Here’s a TEAM Approach for Developing Acceptance:
In Science-Based Couples Therapy, here I would tuck all the skills of softened start-up, effective trigger management, and repair attempts. The couple has to entirely excavate all of their interlocking resistance and reluctance. A couple well-trained in handling transference issues can recognize “were doing it again” and consciously de-escalate. These couples accept the fact that they both have Vagus nerves and manage them with skill.
Empathy is the bedrock of marital satisfaction. It’s an uncomfortable realization that we are virtually all sinners in emotional infidelity… can we have empathy for the predicament that leaves us in as human beings (Romans 3:23).
Not forgiving or accepting the prevalence of emotional infidelity is maladaptive in the extreme.
Acceptance of Bozo Status, Self, and Others
Limerence fades. And nature abandons us with our old brain to manage a fresh, intimate aspiration.
If we can be mature about accepting disappointments and human frailty, and create emotional space for profound imperfection, we might hack our way into deeper intimacy.
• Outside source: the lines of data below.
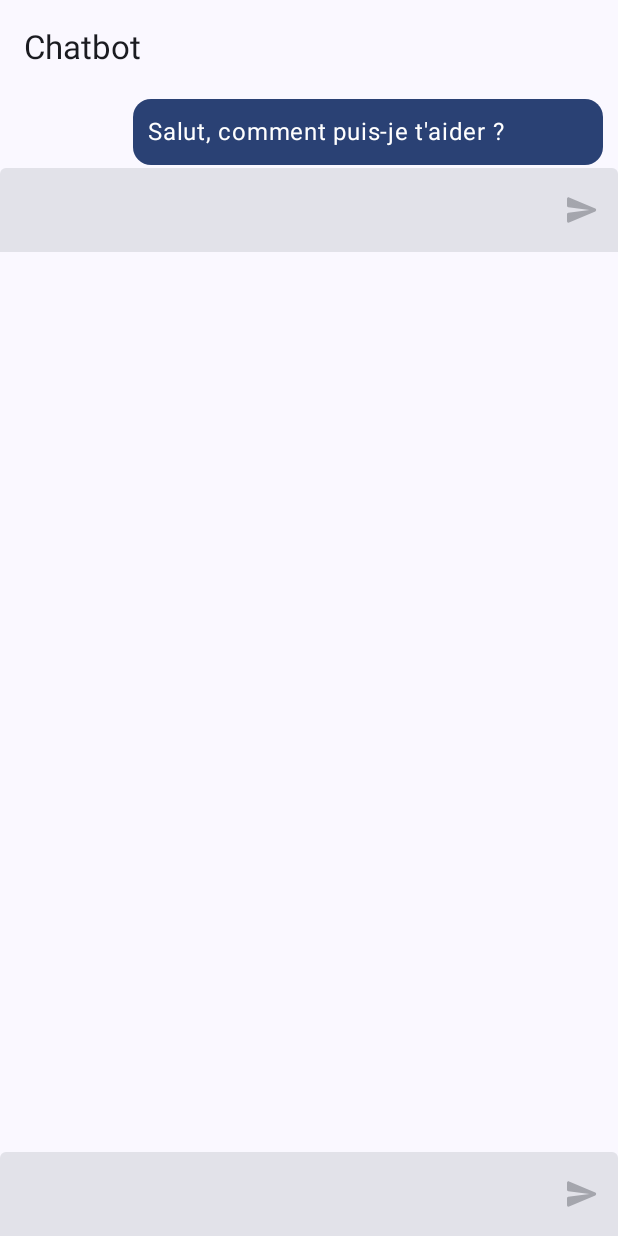
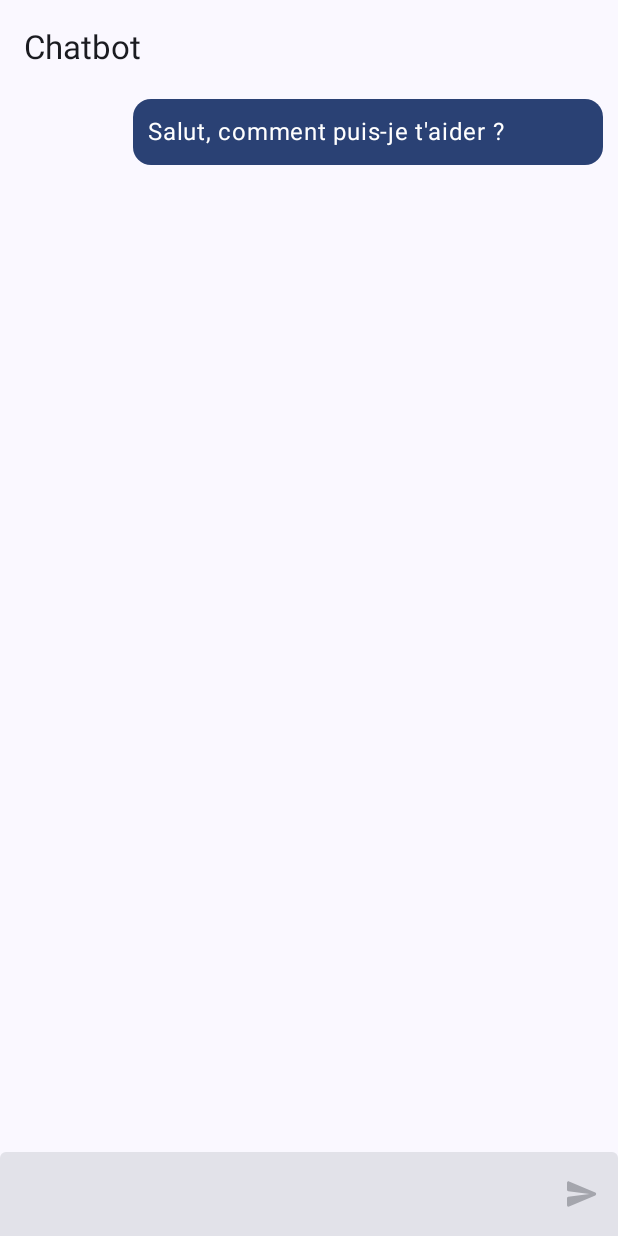
Before and after one commit to juniortech705/Genesis_app_mobil, an Android app built with Jetpack Compose: the screen it shows after launch (MainActivity), on a phone screen of 412 x 824 dp. Run offline under Robolectric (Android 15) with nearby library versions, the phone set to English and light mode, and no system bars; our stand-ins replace Room's generated code.

Commit message:
mise des message du chatbot

```diff
--- a/app/src/main/java/cd/zgeniuscoders/genesis/remote_controle/data/services/ChatBotServiceImpl.kt
+++ b/app/src/main/java/cd/zgeniuscoders/genesis/remote_controle/data/services/ChatBotServiceImpl.kt
@@ -17,6 +17,79 @@ import kotlinx.coroutines.flow.onEach
 class ChatBotServiceImpl(
     private val chatBotDao: ChatBotDao
 ) : ChatBotService {
+
+    val responseRules = listOf(
+        // 1. Accueil & Salutations
+        listOf("bonjour", "salut", "hey", "coucou", "bonsoir") to
+                "Bonjour ! Comment puis-je vous aider avec votre réchaud à induction aujourd’hui ?",
+
+        listOf("merci", "merci beaucoup", "super merci") to
+                "De rien ! N'hésitez pas si vous avez d'autres questions.",
+
+        listOf("au revoir", "bye", "à plus") to
+                "Au revoir ! Passez une excellente journée. N'hésitez pas à revenir si besoin !",
+
+        // 2. Fonctionnement de Base
+        listOf(
+            "comment allumer le réchaud ?",
+            "je veux démarrer la cuisson",
+            "allumer la plaque"
+        ) to
+                "Pour allumer le réchaud :\n1. Ouvrez l’application.\n2. Appuyez sur le bouton Power.\n3. Ajustez la température si nécessaire.",
+
+        listOf("comment éteindre le réchaud ?", "arrêter la cuisson", "éteindre la plaque") to
+                "Pour éteindre :\n1. Allez dans l’app\n2. Cliquez sur Éteindre.",
+
+        listOf(
+            "comment régler la température ?",
+            "augmenter la chaleur",
+            "baisser la température"
+        ) to
+                "Ajustez la température via le bouton dans l’app (de 0 à ≈120). Vous pouvez aussi utiliser des préréglages comme Faire bouillir ou Mijoter.",
+
+        // 3. Connexion & Appairage
+        listOf("comment connecter le réchaud ?", "pairing bluetooth", "problème de connexion") to
+                "1. Activez le Bluetooth de votre smartphone.\n2. Lancez l’app et allez dans Paramètres > Appairage.\n3. Sélectionnez votre réchaud Genesis.\n4. Confirmez le code à 4 chiffres si demandé.",
+
+        listOf("le réchaud ne se connecte pas", "bluetooth ne marche pas", "erreur de connexion") to
+                "Essayez ceci :\n- Redémarrez l’app et le Bluetooth.\n- Vérifiez que le réchaud est sous tension.\n- Si ça persiste, réinitialisez le réchaud (Paramètres > Réinitialiser).",
+
+        // 4. Sécurité
+        listOf("comment activer le verrou enfant ?", "mode sécurité", "bloquer les touches") to
+                "Allez dans Sécurité > Verrouillage enfant dans l’app. Un code à 4 chiffres sera demandé pour toute modification.",
+
+        listOf(
+            "quelle casserole utiliser ?",
+            "compatibilité ustensiles",
+            "pourquoi ça ne chauffe pas ?"
+        ) to
+                "Seules les casseroles ferromagnétiques (acier, fonte) fonctionnent. Vérifiez le logo compatible induction sous la casserole.",
+
+        // 5. Dépannage
+        listOf("le réchaud affiche e2", "erreur e2", "problème surchauffe") to
+                "E2 = Surchauffe. Éteignez le réchaud 10 min, puis rallumez. Vérifiez aussi la ventilation autour de l’appareil.",
+
+        listOf("comment réinitialiser le réchaud ?", "reset usine") to
+                "Allez dans Paramètres > Réinitialisation usine dans l’app. Confirmez avec votre mot de passe.",
+
+        // 6. Astuces & Optimisation
+        listOf("comment économiser l'énergie ?", "réduire consommation") to
+                "Utilisez des casseroles à fond plat, couvrez-les, et privilégiez les puissances moyennes. L’app propose aussi un mode Éco.",
+
+        listOf("nettoyer la plaque", "entretien induction") to
+                "Éteignez le réchaud, puis utilisez un chiffon doux et un produit vitrocéramique. Évitez les abrasifs !",
+
+        // 7. Support & Feedback
+        listOf("contacter le support", "aide urgente", "problème grave") to
+                "Notre équipe est joignable au +243 823132960 ou juniorangambun2@gmail.com. Décrivez votre problème avec une photo si possible.",
+
+        listOf("où laisser un avis ?", "je veux suggérer une fonction") to
+                "Rendez-vous sur Notre App > Menu > Feedback, ou notez-nous sur l’App Store/Play Store ! Merci pour votre contribution.",
+
+        // 8. Commandes vocales
+        listOf("allume la plaque 2", "puissance maximale", "mets sur mijoter") to
+                "Bien reçu ! La plaque 2 est allumée en mode mijotage (niveau 3). Bonne cuisine !"
+    )
 
     override suspend fun getMessages(): Flow<List<ChatBot>> = callbackFlow {
 
@@ -39,32 +112,25 @@ class ChatBotServiceImpl(
     }
 
     override suspend fun sendMessage(message: ChatSendMessage) {
-        chatBotDao.add(ChatBotEntity.fromModel(message))
+        val cleanedMessage = message.message.lowercase().trim()
+        chatBotDao.add(ChatBotEntity.fromModel(message.copy(message = cleanedMessage)))
 
-        val chat = when {
+        for ((keywords, response) in responseRules) {
+            if (keywords.any { cleanedMessage.contains(it) }) {
+                var chat = ChatSendMessage(message = response, isRobot = true)
+                chatBotDao.add(ChatBotEntity.fromModel(chat))
 
-            message.message.contains(
-                "bonjour",
-                ignoreCase = true
-            ) -> ChatSendMessage(message = "Salut, comment puis-je t'aider ?", isRobot = true)
-
-            message.message.contains(
-                "comment ça va",
-                ignoreCase = true
-            ) -> ChatSendMessage(message = "Je vais bien, merci ! Et toi ?", isRobot = true)
-
-            message.message.contains(
-                "aide",
-                ignoreCase = true
-            ) -> ChatSendMessage(
-                message = "Je suis ici pour t'aider. Quelle est ta question ?",
-                isRobot = true
-            )
-
-            else -> ChatSendMessage(message = "Désolé, je n'ai pas compris.", isRobot = true)
+            }
         }
 
-        chatBotDao.add(ChatBotEntity.fromModel(chat))
+        chatBotDao.add(
+            ChatBotEntity.fromModel(
+                ChatSendMessage(
+                    message = "Désolé, je n’ai pas compris votre demande.",
+                    isRobot = true
+                )
+            )
+        )
     }
 
     override suspend fun startChat() {
--- a/app/src/main/java/cd/zgeniuscoders/genesis/remote_controle/presentation/chatbot/ChatBotPage.kt
+++ b/app/src/main/java/cd/zgeniuscoders/genesis/remote_controle/presentation/chatbot/ChatBotPage.kt
@@ -98,37 +98,6 @@ fun ChatBotBody(
                     onEvent
                 )
             }
-            item {
-                Row(
-                    modifier = Modifier
-                ) {
-                    TextField(
-                        modifier = Modifier
-                            .weight(0.8f)
-                            .heightIn(min = 50.dp, max = 120.dp),
-                        trailingIcon = {
-                            IconButton(
-                                onClick = { onEvent(ChatBotEvent.OnSendMessageButtonClick) },
-                                enabled = state.message.isNotEmpty()
-                            ) {
-                                Icon(
-                                    imageVector = Icons.Rounded.Send,
-                                    contentDescription = "send icon"
-                                )
-                            }
-                        },
-                        value = state.message,
-                        onValueChange = {
-                            onEvent(ChatBotEvent.OnMessageFieldChange(it))
-                        },
-                        maxLines = 4,
-                        colors = TextFieldDefaults.colors(
-                            focusedIndicatorColor = Color.Transparent,
-                            unfocusedIndicatorColor = Color.Transparent
-                        )
-                    )
-                }
-            }
         }
 
     }
```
Remember…we are all Bozos on this Bus.
Real intimacy is facilitated by an observing self. It is best if there is always a part of us that can watch emotions arise, and external motivations and rigid expectations crowd our personal preferences. Intimacy is a choice. Reactivity is an inheritance. Few couples exit a Negative Sentiment Override and cross the threshold into Positive Sentiment Override without mindfulness.
Some folks never succumb to a full and heavy sorrow, and some people remain in grief for too long, complicating their grief in the process.
The Stoics remind us that grief and suffering because are unavoidable dimensions of human experience. The experience informs. The experience has power.
But to access the power of the experience, we can choose to acknowledge our wounds and that we have been diminished in some way.
What do you do with your grief?
Or perhaps use it as a blunt instrument in all your intimate interactions.
You could also cling to it like flotsam for dear life, lest you surrender your identity as a “survivor.”
Luskin says that a deep human being is one with idiosyncratic internal motivation. They can accept the possibility in the next moment with openness and curiosity.
We have a popular notion of the five stages of grief. But this notion is more poetry than clinical research. On the other hand, Luskin’s research demonstrates three phases of grief that are essential to forgive your spouse after an emotional affair:
Acknowledge the Harm
Luskin says that the first step is to fully acknowledge the harm done. Acknowledgment trumps role. It doesn’t matter if you’re the Involved Partner or the Hurt Partner. Seeing “what is” is unavoidably painful work.
Feel the Harm
Meaningful Suffering. You have to suffer to let it move through you. But when you forgive, you render suffering optional. It happened. But your emotional response may be informed by your Inner Motivation.
Share the Story of the Harm
If you keep grief to yourself, you are doing it the hard way. It’s bad for your health, and it may kill you.
That said, the people who tell everybody about their grievance have the next poorest outcomes.
The sweet spot in the Resilience Research shows that what you need for a healthy response to difficulty is to share your problem with a few select, carefully chosen, caring people over time. Those are the hurt partners who possess the best chance to forgive their spouse after an emotional affair.
Grief and Forgiveness
Luskin says that before you can forgive your spouse after an emotional affair, you will have to grieve.
Forgiveness is a natural integration process of traumatic experience that concurrently exists on a continuum with grief.
Luskin understands the relationship between forgiveness and grief in this way:
When you’re violated, injured, or hurt, the natural human response is grief. All of those problems can be seen as a loss—whether we lose affection or a human being or a dream—and when we lose something, human beings have a natural reintegration process, which we call grief. Then forgiveness is the resolution of grief. Fred Luskin